I still greatly prefer the camcorder form factor with all the built ins , ergonomics and Pro look.
Does anyone know if Canon will produce a successor to the XF300 for the high end or are we "stuck" with the semi-pro DLSR form for their high end.
I don't know about a successor to the XF300 exactly, but Canon certainly hasn't abandoned the traditional video camera market in favor of DSLRs.
The C100, C300, and C500 are fantastic cameras, and function exactly like traditional high-end video cameras, and not at all like DSLRs.
They have all the exact controls, abilities and behaviors of previous Canon video cameras (much more, actually). So far at least the C300 has been just about my favorite camera ever.
Of course the "C" line has a fairly unusual body shape that is ergonomically different from past Canon video cameras, but they are not at all like DSLR bodies either. They are ergonomically really more like cine cameras, more like the size/shape/weight and balance as a 35mm motion picture camera body, which I'm sure is not by accident. Any of these can be rigged into handheld configurations that work and balances just fine, as you are used to.
Fantastic Plastic Entertainment, Inc.
The XF 300 is a fantastic camera with a terrific lens, good body control and most of all, the ability to really dial in a picture setting you like. It took me almost a year to really get a setting right, but the picture quality is superb, similar to a 35mm 5247 Kodak film stock. Having owned the XL1, X1s, and having shot a horror film with the XL2, these cameras were great, but the XF300 beats them all in picture quality. And considering you can get on for 4k,vs. what I paid, 8k when it came out, that's a steal.

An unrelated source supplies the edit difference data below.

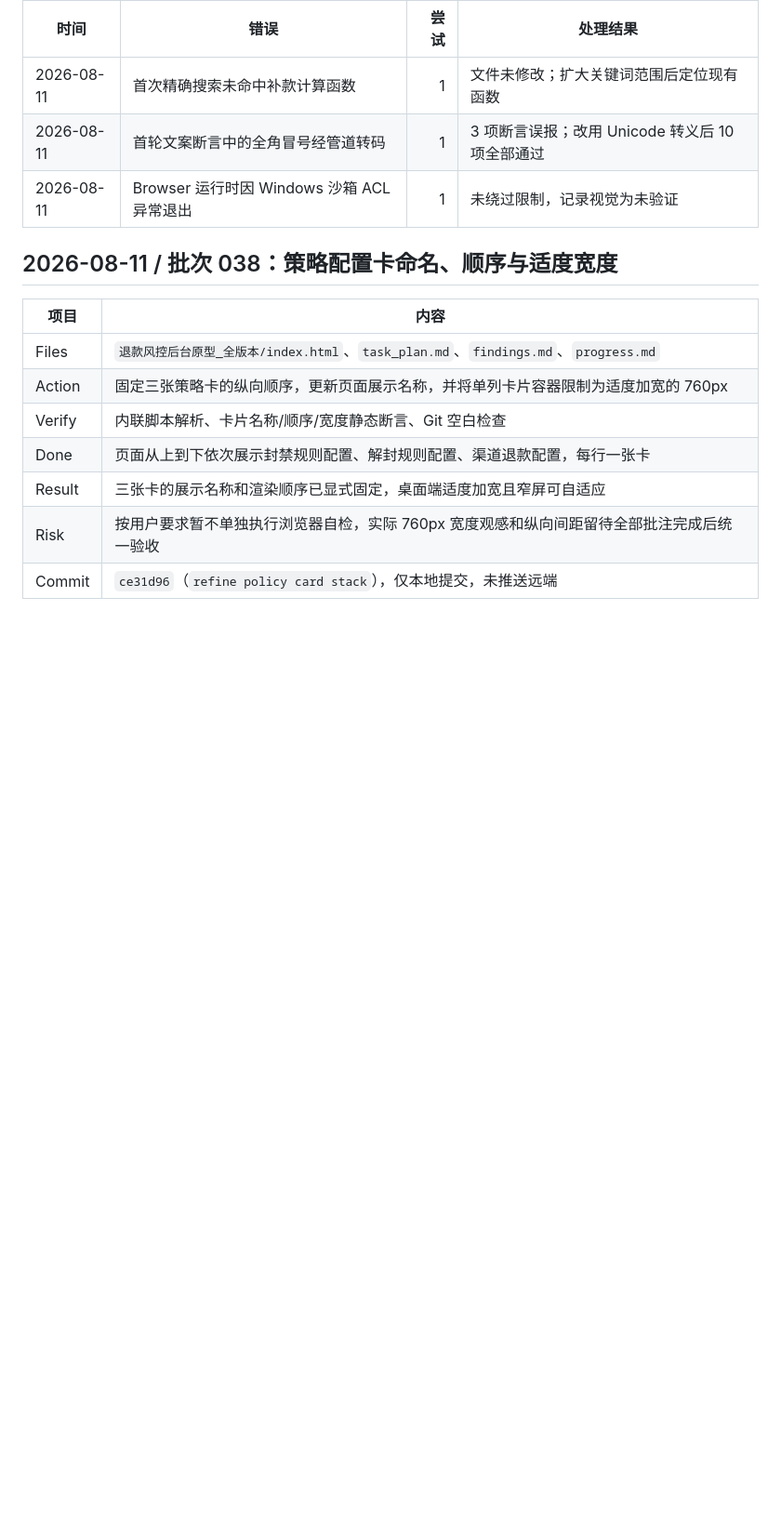
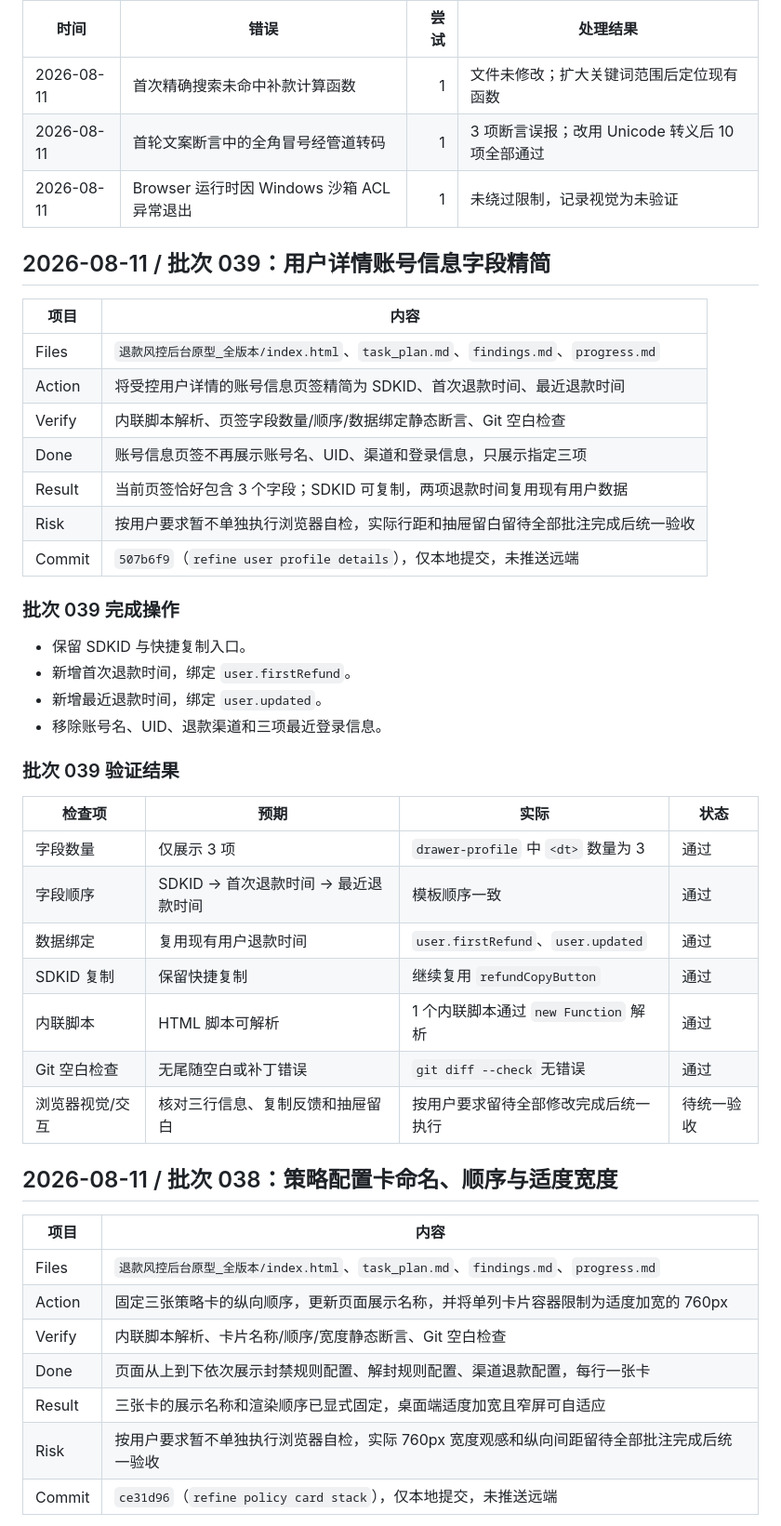
Before and after one commit to erduo85-source/refund_risk, a Markdown page: progress.md, the part around the change. Shown at 93% size. GitHub-like rendering; blank space fills up the shorter version.

Commit message:
docs: record user profile detail refinement

```diff
--- a/progress.md
+++ b/progress.md
@@ -1317,6 +1317,37 @@
 | 2026-08-11 | 首轮文案断言中的全角冒号经管道转码 | 1 | 3 项断言误报；改用 Unicode 转义后 10 项全部通过 |
 | 2026-08-11 | Browser 运行时因 Windows 沙箱 ACL 异常退出 | 1 | 未绕过限制，记录视觉为未验证 |
 
+## 2026-08-11 / 批次 039：用户详情账号信息字段精简
+
+| 项目 | 内容 |
+|---|---|
+| Files | `退款风控后台原型_全版本/index.html`、`task_plan.md`、`findings.md`、`progress.md` |
+| Action | 将受控用户详情的账号信息页签精简为 SDKID、首次退款时间、最近退款时间 |
+| Verify | 内联脚本解析、页签字段数量/顺序/数据绑定静态断言、Git 空白检查 |
+| Done | 账号信息页签不再展示账号名、UID、渠道和登录信息，只展示指定三项 |
+| Result | 当前页签恰好包含 3 个字段；SDKID 可复制，两项退款时间复用现有用户数据 |
+| Risk | 按用户要求暂不单独执行浏览器自检，实际行距和抽屉留白留待全部批注完成后统一验收 |
+| Commit | `507b6f9`（`refine user profile details`），仅本地提交，未推送远端 |
+
+### 批次 039 完成操作
+
+- 保留 SDKID 与快捷复制入口。
+- 新增首次退款时间，绑定 `user.firstRefund`。
+- 新增最近退款时间，绑定 `user.updated`。
+- 移除账号名、UID、退款渠道和三项最近登录信息。
+
+### 批次 039 验证结果
+
+| 检查项 | 预期 | 实际 | 状态 |
+|---|---|---|---|
+| 字段数量 | 仅展示 3 项 | `drawer-profile` 中 `<dt>` 数量为 3 | 通过 |
+| 字段顺序 | SDKID → 首次退款时间 → 最近退款时间 | 模板顺序一致 | 通过 |
+| 数据绑定 | 复用现有用户退款时间 | `user.firstRefund`、`user.updated` | 通过 |
+| SDKID 复制 | 保留快捷复制 | 继续复用 `refundCopyButton` | 通过 |
+| 内联脚本 | HTML 脚本可解析 | 1 个内联脚本通过 `new Function` 解析 | 通过 |
+| Git 空白检查 | 无尾随空白或补丁错误 | `git diff --check` 无错误 | 通过 |
+| 浏览器视觉/交互 | 核对三行信息、复制反馈和抽屉留白 | 按用户要求留待全部修改完成后统一执行 | 待统一验收 |
+
 ## 2026-08-11 / 批次 038：策略配置卡命名、顺序与适度宽度
 
 | 项目 | 内容 |
```
Also changed, not shown: findings.md (+9 -0 lines), task_plan.md (+1 -1 lines).
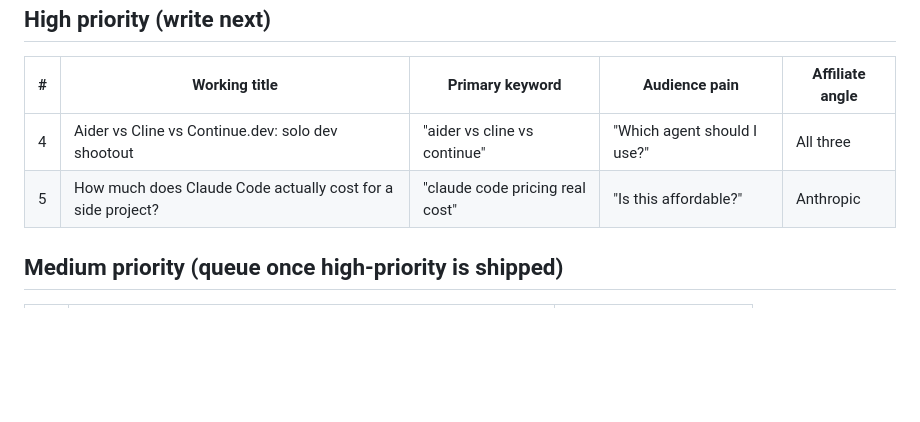
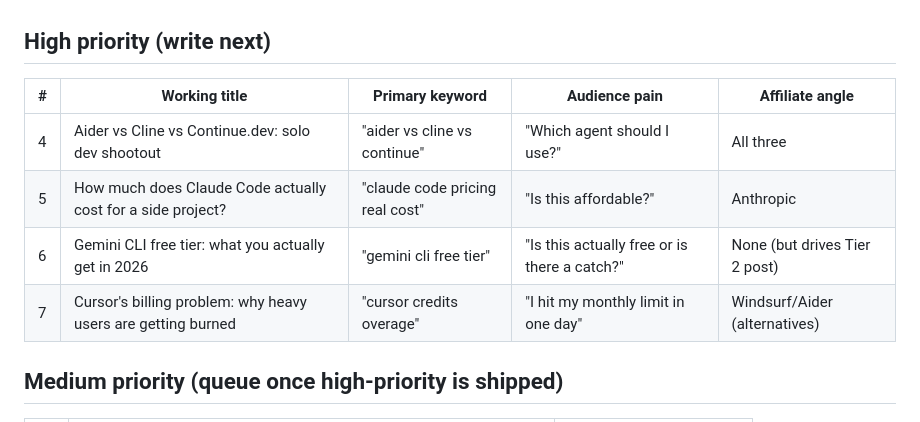
Before and after one commit to xiyotec/soloaiguy, a Markdown page: pipeline/keyword-queue.md, the part around the change. Rendered like a GitHub page; blank space fills up the shorter version.

```diff
--- a/pipeline/keyword-queue.md
+++ b/pipeline/keyword-queue.md
@@ -18,6 +18,8 @@ Move topics into editorial-calendar.md when they get queued for drafting.
 |---|---|---|---|---|
 | 4 | Aider vs Cline vs Continue.dev: solo dev shootout | "aider vs cline vs continue" | "Which agent should I use?" | All three |
 | 5 | How much does Claude Code actually cost for a side project? | "claude code pricing real cost" | "Is this affordable?" | Anthropic |
+| 6 | Gemini CLI free tier: what you actually get in 2026 | "gemini cli free tier" | "Is this actually free or is there a catch?" | None (but drives Tier 2 post) |
+| 7 | Cursor's billing problem: why heavy users are getting burned | "cursor credits overage" | "I hit my monthly limit in one day" | Windsurf/Aider (alternatives) |
 
 ## Medium priority (queue once high-priority is shipped)
 
```
Also changed, not shown: pipeline/editorial-calendar.md (+1 -1 lines), 1 other file.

One caveat: The viewfinder always burns out when shooting in the sun, causing big yellow burn in's. This has happened to me 5 times in 4 years, and I am really careful. This is a glaring weak spot for Canon as I never had this problem with Sony or Panasonic.
Here is a Lexus spot we shot with the XF300 to show picture quality:
BTW, the ergonomics on the XL series of cameras was far superior to the XF for hand holding. Having the viewfinder midway is better than the awkward viewfinder at the end of the XF, placing all the weight and balance of the XF in front sort of point and shoot.
This is something I'm struggling with myself - but how do you like the XF300? - I have the older XL-H1's, and wanted to see if going to a XF300 or 305 would be an upgrade, or downgrade :-)
I think that Canon is following the market, with good reason... their biggest share is DSLR... so why spend the $$ to roll out another camcorder? I think we, meaning us that ask this very same question, are only about 20% of their market now...
But, Sony on the other hand, still has some good choices, as does Panny, but I never liked Panny cameras for some reason... of the big 3, they are the Chrysler! lol You don't see many Ram pick ups with a snow plow on the front.... Plenty of Ford F250's though :-)
Anyways, love to hear back from you Don on this - I've owned the XL line all the way through, and wondered what you miss from, say, the XL2 (not taking image quality, just layout of the camera)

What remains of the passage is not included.